My favorite part of role-playing games is character creation. Yeah, the storytelling and the hacking-and-slashing is fun too, but there’s something about creating a person out of nothing. “Today, I think I’ll create a cowboy.” “Now, I’m going to make a mermaid.” It’s Godlike, isn’t it?
In role-playing games, depending on the particular game, character creation can be as simple as rolling some dice to randomly figure out how strong, smart, and skilled your character is. Or it can be as detailed as figuring out exactly what he’s been doing every year of his life up to the point that the game begins. Where all new role-playing characters are alike is that they’re all just numbers and notes on a piece of paper until the game — the story — begins. But that’s what I love about them. They’re so full of potential, of the promise of adventures and stories to come.
It’s the same with writing. I usually start with a character. Sometimes I start with a plot element or a concept, but even then I can’t get excited about it until I start to figure out who’s going to be affected by those things. The characters are the fascinating part and creating them is one of my favorite things to do.

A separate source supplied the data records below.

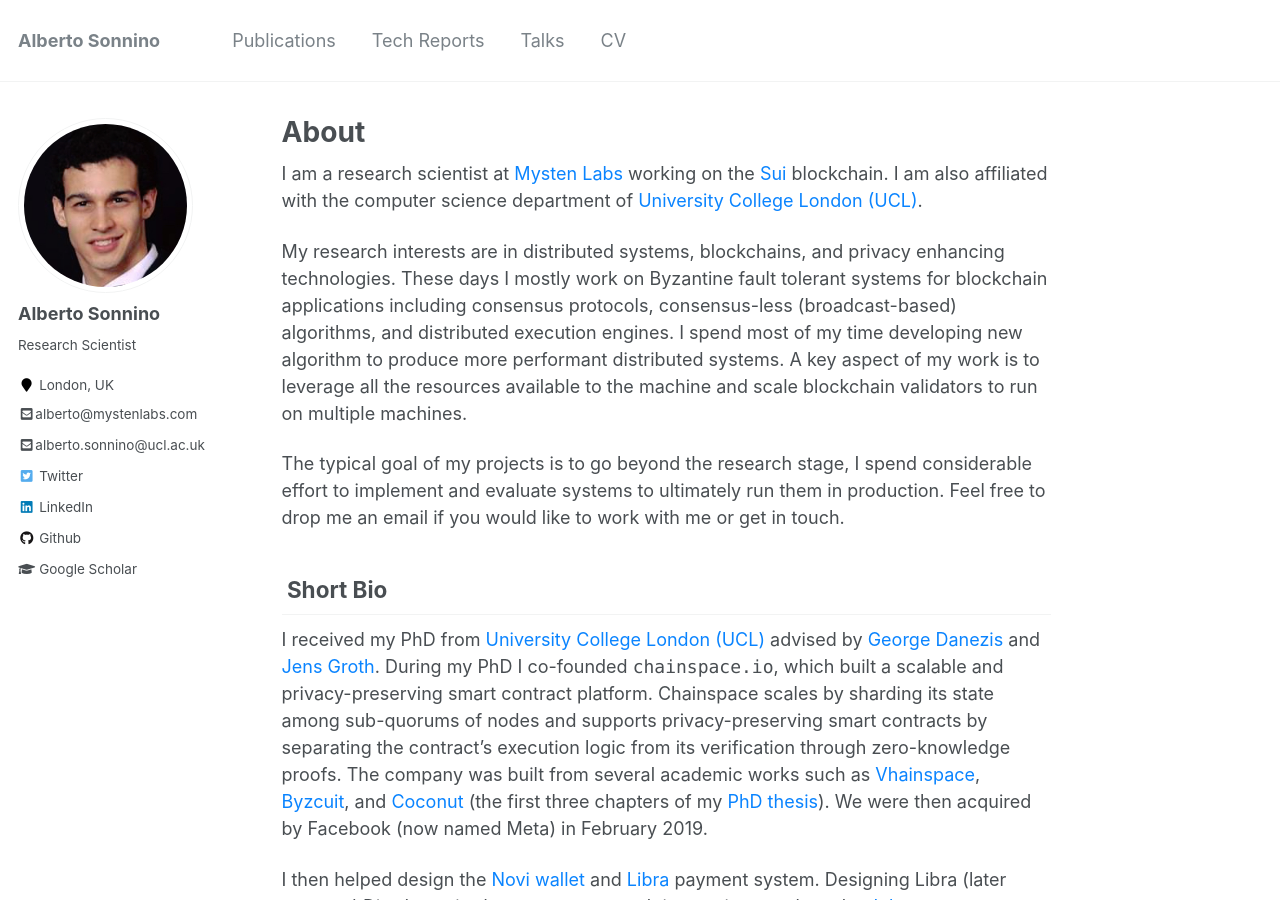
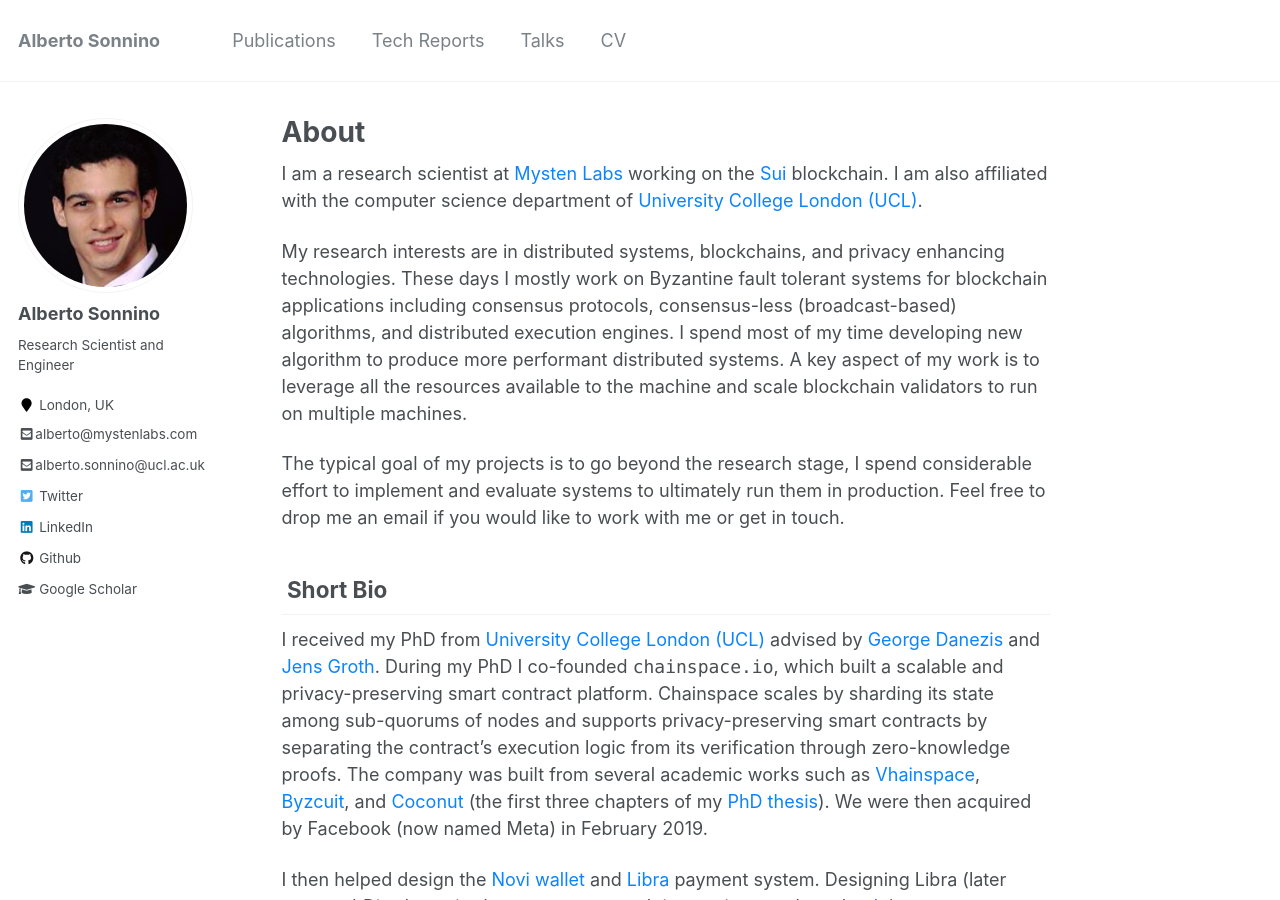
Before and after one commit to asonnino/asonnino.github.io, a Jekyll site: the page built from _pages/about.md, in a window 1280 px wide and 900 px high. Built offline with Jekyll 4.4.1, drawn with Linux system fonts in a browser that asks for light colours.

Commit message:
Update short bio

```diff
--- a/_config.yml
+++ b/_config.yml
@@ -80,7 +80,7 @@
 author:
   name: *name
   avatar: "Alberto Sonnino - 1.jpg"
-  bio: "Research Scientist"
+  bio: "Research Scientist and Engineer"
   location: "London, UK"
   links:
     - label: "alberto@mystenlabs.com"
```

Unfortunately, it’s easy to get sloppy with this part of storytelling, even if you like doing it. Like in the more simple role-playing games, it’s tempting to just throw some information together and think you have a character. Unless you spend some real time on it though, most of the time all you’ve got is a cliché: a Conan rip-off or (if you’re writing comics) the umpteenth version of Wolverine. I fall into this trap all the time. It’s easy to just imagine “brooding loner” and because you’ve seen that character done so many times, think you’ve got a character. You don’t realize that just because this brooding loner was written by you, it doesn’t make him better than the countless brooding loners who’ve come before. No one’s going to care about this guy unless you do something different with him. And that takes work.
Angela Booth has an interesting process for creating characters that I’d like to try. She looks over magazine ads and starts imagining what the people in them are like. She suggests doing the same thing with paintings, and it occurs to me that paintings (especially landscapes) are also good tools for developing settings.

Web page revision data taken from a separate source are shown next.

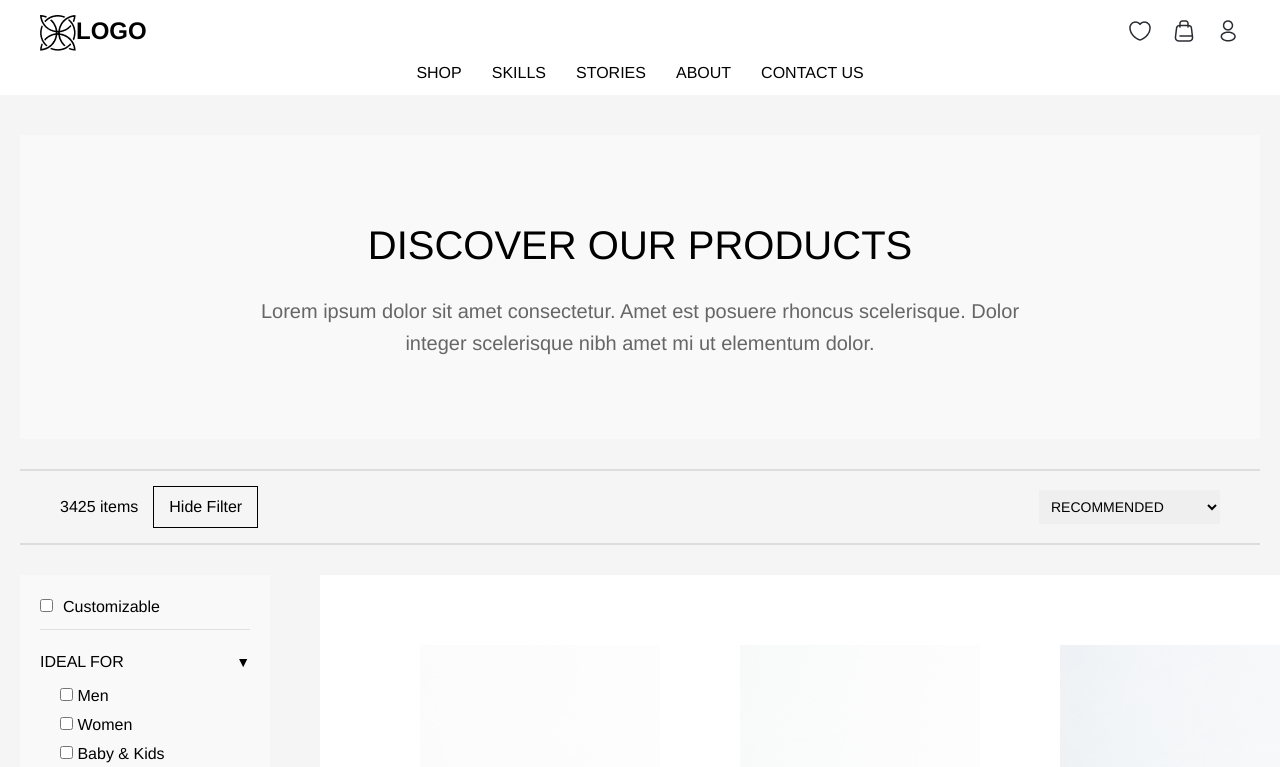
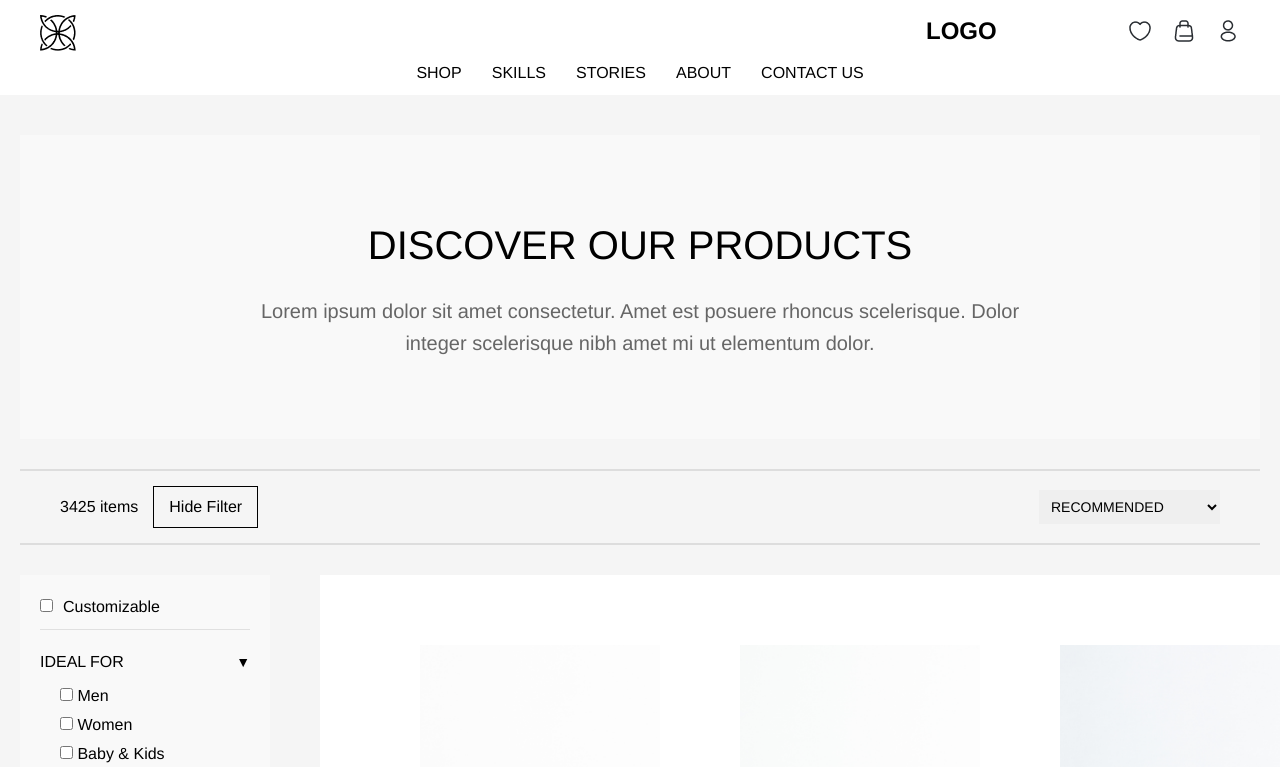
Before and after one commit to Vivek-Shete/Appscriptask-VivekShete, a Next.js app: page / in a window 1280 px wide. Shown: the top 767 px of the page. Built offline with nearby package versions, Linux system fonts and the light colour scheme.

Commit message:
Update Navbar.module.css

```diff
--- a/styles/Navbar.module.css
+++ b/styles/Navbar.module.css
@@ -32,7 +32,7 @@
     font-size: 24px;
     font-weight: bold;
     color: black;
-/*     margin-left: 850px; */
+    margin-left: 850px;
   }
 
   /* Icons section */
```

She also links to a helpful tool for digging deeper into who your character is. Yeah, you know your brooding loner has long, black hair and a perpetual scowl, but do you know what kind of music he likes or what his most treasured memory is? ‘Cause you kinda should.